(Data provided):

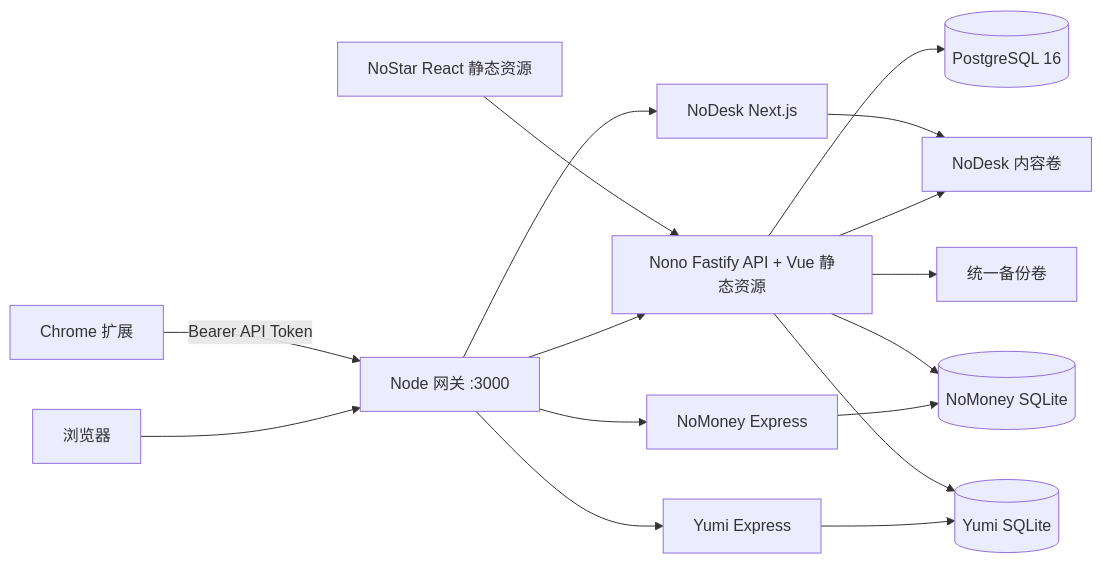
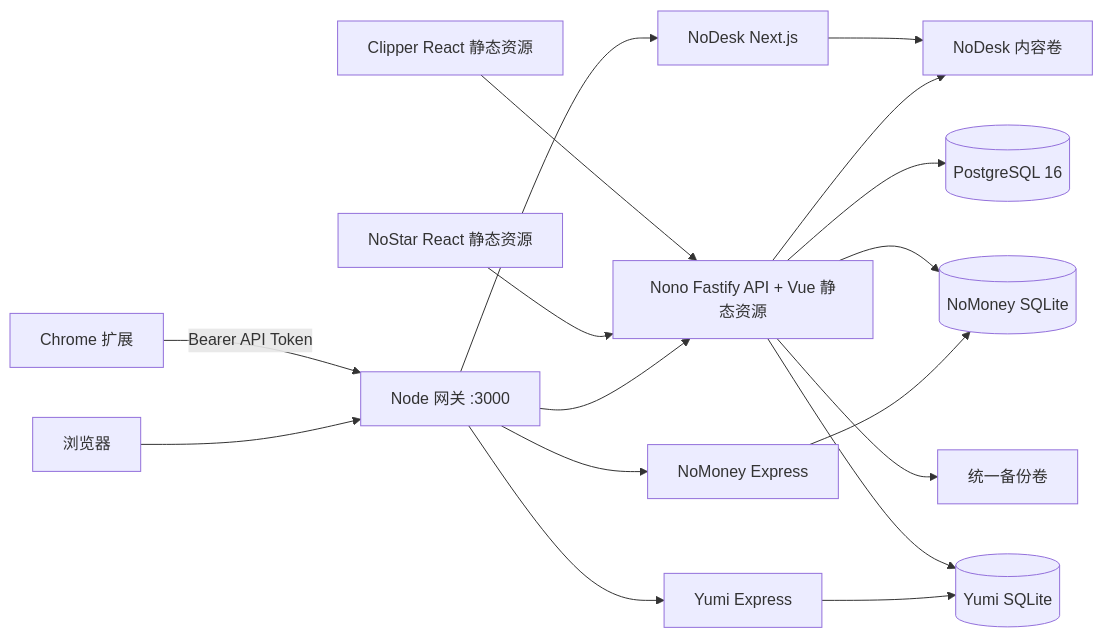
One commit to noaul/nono changed the diagram in README.md. Above: the diagram before and after it, drawn with Mermaid. The commit also changed other lines of this file and 10 other files, not shown here.

````diff
--- a/README.md
+++ b/README.md
@@ -116,21 +139,22 @@
 ```mermaid
 flowchart LR
     U["浏览器"] --> G["Node 网关 :3000"]
     E["Chrome 扩展"] -->|"Bearer API Token"| G
 
     G --> N["Nono Fastify API + Vue 静态资源"]
     G --> D["NoDesk Next.js"]
     G --> M["NoMoney Express"]
     G --> Y["Yumi Express"]
 
     N --> P[("PostgreSQL 16")]
     N --> C["NoDesk 内容卷"]
     N --> B["统一备份卷"]
     D --> C
     M --> MS[("NoMoney SQLite")]
     Y --> YS[("Yumi SQLite")]
     N --> MS
     N --> YS
 
     NS["NoStar React 静态资源"] --> N
+    CL["Clipper React 静态资源"] --> N
 ```
````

(Directions):
Read through the entries and copy every line that includes "静态资源".

(Your response):
     G --> N["Nono Fastify API + Vue 静态资源"]
     NS["NoStar React 静态资源"] --> N
+    CL["Clipper React 静态资源"] --> N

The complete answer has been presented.